Work item: Please retype the data below in full.

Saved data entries
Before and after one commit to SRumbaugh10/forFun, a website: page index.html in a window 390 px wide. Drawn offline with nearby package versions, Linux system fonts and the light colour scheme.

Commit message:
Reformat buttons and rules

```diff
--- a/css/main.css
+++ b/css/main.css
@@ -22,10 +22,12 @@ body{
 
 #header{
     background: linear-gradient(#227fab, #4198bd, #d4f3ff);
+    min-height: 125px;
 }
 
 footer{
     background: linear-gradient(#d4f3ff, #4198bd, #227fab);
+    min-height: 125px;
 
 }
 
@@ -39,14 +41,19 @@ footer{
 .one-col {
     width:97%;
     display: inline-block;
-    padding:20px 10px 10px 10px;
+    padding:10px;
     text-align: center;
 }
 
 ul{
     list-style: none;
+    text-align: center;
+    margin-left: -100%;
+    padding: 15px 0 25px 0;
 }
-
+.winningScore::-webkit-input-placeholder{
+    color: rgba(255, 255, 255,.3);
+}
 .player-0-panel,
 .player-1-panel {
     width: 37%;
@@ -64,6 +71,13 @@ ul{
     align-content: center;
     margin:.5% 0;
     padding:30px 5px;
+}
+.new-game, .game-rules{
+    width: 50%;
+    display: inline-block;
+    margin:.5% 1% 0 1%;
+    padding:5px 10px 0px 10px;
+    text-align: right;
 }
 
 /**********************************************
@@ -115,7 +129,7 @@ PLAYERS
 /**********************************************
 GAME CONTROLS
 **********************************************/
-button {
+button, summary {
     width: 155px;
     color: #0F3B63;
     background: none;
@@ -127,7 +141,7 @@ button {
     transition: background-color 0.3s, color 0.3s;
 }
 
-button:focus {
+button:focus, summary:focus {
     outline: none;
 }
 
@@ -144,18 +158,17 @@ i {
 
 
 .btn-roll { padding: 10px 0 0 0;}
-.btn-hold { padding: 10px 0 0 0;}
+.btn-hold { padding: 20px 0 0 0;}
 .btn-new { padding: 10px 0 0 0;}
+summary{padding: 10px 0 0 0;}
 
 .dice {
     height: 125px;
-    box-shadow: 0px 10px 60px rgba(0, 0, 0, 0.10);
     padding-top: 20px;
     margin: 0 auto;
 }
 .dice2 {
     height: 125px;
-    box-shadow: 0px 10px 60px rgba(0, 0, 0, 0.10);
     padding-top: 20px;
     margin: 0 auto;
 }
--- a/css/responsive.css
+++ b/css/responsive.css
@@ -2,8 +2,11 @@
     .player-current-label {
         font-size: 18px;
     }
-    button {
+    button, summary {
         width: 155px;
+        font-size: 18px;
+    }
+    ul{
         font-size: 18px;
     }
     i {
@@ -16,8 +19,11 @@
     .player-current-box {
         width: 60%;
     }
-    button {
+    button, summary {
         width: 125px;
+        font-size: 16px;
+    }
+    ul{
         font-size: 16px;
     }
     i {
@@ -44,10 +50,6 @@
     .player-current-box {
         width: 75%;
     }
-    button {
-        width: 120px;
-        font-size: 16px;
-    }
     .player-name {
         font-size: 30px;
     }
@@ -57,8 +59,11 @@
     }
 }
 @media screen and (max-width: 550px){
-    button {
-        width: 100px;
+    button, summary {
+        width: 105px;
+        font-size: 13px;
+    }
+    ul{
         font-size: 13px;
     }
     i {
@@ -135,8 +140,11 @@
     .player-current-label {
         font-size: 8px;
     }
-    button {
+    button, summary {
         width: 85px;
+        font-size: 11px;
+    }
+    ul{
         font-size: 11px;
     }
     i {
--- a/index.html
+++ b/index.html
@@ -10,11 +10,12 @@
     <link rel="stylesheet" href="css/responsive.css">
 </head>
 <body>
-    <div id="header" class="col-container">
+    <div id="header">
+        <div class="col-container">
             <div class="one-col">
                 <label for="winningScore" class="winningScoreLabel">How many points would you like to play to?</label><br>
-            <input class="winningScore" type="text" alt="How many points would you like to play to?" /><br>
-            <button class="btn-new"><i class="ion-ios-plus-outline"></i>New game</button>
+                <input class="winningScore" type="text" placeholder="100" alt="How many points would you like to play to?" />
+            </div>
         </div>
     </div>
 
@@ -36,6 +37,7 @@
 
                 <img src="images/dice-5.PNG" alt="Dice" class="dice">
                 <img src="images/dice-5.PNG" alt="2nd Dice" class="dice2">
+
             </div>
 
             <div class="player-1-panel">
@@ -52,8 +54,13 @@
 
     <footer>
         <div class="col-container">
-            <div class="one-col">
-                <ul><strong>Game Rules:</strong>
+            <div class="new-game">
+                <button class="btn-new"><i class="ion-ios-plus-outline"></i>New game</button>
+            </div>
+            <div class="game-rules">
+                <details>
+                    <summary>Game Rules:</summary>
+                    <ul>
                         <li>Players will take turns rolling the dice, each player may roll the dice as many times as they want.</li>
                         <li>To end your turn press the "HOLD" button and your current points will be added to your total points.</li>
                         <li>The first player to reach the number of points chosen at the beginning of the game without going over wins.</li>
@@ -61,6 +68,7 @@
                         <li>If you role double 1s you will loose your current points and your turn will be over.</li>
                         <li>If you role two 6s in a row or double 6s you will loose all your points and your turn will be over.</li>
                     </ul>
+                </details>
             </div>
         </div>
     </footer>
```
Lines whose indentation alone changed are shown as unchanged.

Solution to this task:
Before and after one commit to SRumbaugh10/forFun, a website: page index.html in a window 390 px wide. Drawn offline with nearby package versions, Linux system fonts and the light colour scheme.

Commit message:
Reformat buttons and rules

```diff
--- a/css/main.css
+++ b/css/main.css
@@ -22,10 +22,12 @@ body{
 
 #header{
     background: linear-gradient(#227fab, #4198bd, #d4f3ff);
+    min-height: 125px;
 }
 
 footer{
     background: linear-gradient(#d4f3ff, #4198bd, #227fab);
+    min-height: 125px;
 
 }
 
@@ -39,14 +41,19 @@ footer{
 .one-col {
     width:97%;
     display: inline-block;
-    padding:20px 10px 10px 10px;
+    padding:10px;
     text-align: center;
 }
 
 ul{
     list-style: none;
+    text-align: center;
+    margin-left: -100%;
+    padding: 15px 0 25px 0;
 }
-
+.winningScore::-webkit-input-placeholder{
+    color: rgba(255, 255, 255,.3);
+}
 .player-0-panel,
 .player-1-panel {
     width: 37%;
@@ -64,6 +71,13 @@ ul{
     align-content: center;
     margin:.5% 0;
     padding:30px 5px;
+}
+.new-game, .game-rules{
+    width: 50%;
+    display: inline-block;
+    margin:.5% 1% 0 1%;
+    padding:5px 10px 0px 10px;
+    text-align: right;
 }
 
 /**********************************************
@@ -115,7 +129,7 @@ PLAYERS
 /**********************************************
 GAME CONTROLS
 **********************************************/
-button {
+button, summary {
     width: 155px;
     color: #0F3B63;
     background: none;
@@ -127,7 +141,7 @@ button {
     transition: background-color 0.3s, color 0.3s;
 }
 
-button:focus {
+button:focus, summary:focus {
     outline: none;
 }
 
@@ -144,18 +158,17 @@ i {
 
 
 .btn-roll { padding: 10px 0 0 0;}
-.btn-hold { padding: 10px 0 0 0;}
+.btn-hold { padding: 20px 0 0 0;}
 .btn-new { padding: 10px 0 0 0;}
+summary{padding: 10px 0 0 0;}
 
 .dice {
     height: 125px;
-    box-shadow: 0px 10px 60px rgba(0, 0, 0, 0.10);
     padding-top: 20px;
     margin: 0 auto;
 }
 .dice2 {
     height: 125px;
-    box-shadow: 0px 10px 60px rgba(0, 0, 0, 0.10);
     padding-top: 20px;
     margin: 0 auto;
 }
--- a/css/responsive.css
+++ b/css/responsive.css
@@ -2,8 +2,11 @@
     .player-current-label {
         font-size: 18px;
     }
-    button {
+    button, summary {
         width: 155px;
+        font-size: 18px;
+    }
+    ul{
         font-size: 18px;
     }
     i {
@@ -16,8 +19,11 @@
     .player-current-box {
         width: 60%;
     }
-    button {
+    button, summary {
         width: 125px;
+        font-size: 16px;
+    }
+    ul{
         font-size: 16px;
     }
     i {
@@ -44,10 +50,6 @@
     .player-current-box {
         width: 75%;
     }
-    button {
-        width: 120px;
-        font-size: 16px;
-    }
     .player-name {
         font-size: 30px;
     }
@@ -57,8 +59,11 @@
     }
 }
 @media screen and (max-width: 550px){
-    button {
-        width: 100px;
+    button, summary {
+        width: 105px;
+        font-size: 13px;
+    }
+    ul{
         font-size: 13px;
     }
     i {
@@ -135,8 +140,11 @@
     .player-current-label {
         font-size: 8px;
     }
-    button {
+    button, summary {
         width: 85px;
+        font-size: 11px;
+    }
+    ul{
         font-size: 11px;
     }
     i {
--- a/index.html
+++ b/index.html
@@ -10,11 +10,12 @@
     <link rel="stylesheet" href="css/responsive.css">
 </head>
 <body>
-    <div id="header" class="col-container">
+    <div id="header">
+        <div class="col-container">
             <div class="one-col">
                 <label for="winningScore" class="winningScoreLabel">How many points would you like to play to?</label><br>
-            <input class="winningScore" type="text" alt="How many points would you like to play to?" /><br>
-            <button class="btn-new"><i class="ion-ios-plus-outline"></i>New game</button>
+                <input class="winningScore" type="text" placeholder="100" alt="How many points would you like to play to?" />
+            </div>
         </div>
     </div>
 
@@ -36,6 +37,7 @@
 
                 <img src="images/dice-5.PNG" alt="Dice" class="dice">
                 <img src="images/dice-5.PNG" alt="2nd Dice" class="dice2">
+
             </div>
 
             <div class="player-1-panel">
@@ -52,8 +54,13 @@
 
     <footer>
         <div class="col-container">
-            <div class="one-col">
-                <ul><strong>Game Rules:</strong>
+            <div class="new-game">
+                <button class="btn-new"><i class="ion-ios-plus-outline"></i>New game</button>
+            </div>
+            <div class="game-rules">
+                <details>
+                    <summary>Game Rules:</summary>
+                    <ul>
                         <li>Players will take turns rolling the dice, each player may roll the dice as many times as they want.</li>
                         <li>To end your turn press the "HOLD" button and your current points will be added to your total points.</li>
                         <li>The first player to reach the number of points chosen at the beginning of the game without going over wins.</li>
@@ -61,6 +68,7 @@
                         <li>If you role double 1s you will loose your current points and your turn will be over.</li>
                         <li>If you role two 6s in a row or double 6s you will loose all your points and your turn will be over.</li>
                     </ul>
+                </details>
             </div>
         </div>
     </footer>
```
Lines whose indentation alone changed are shown as unchanged.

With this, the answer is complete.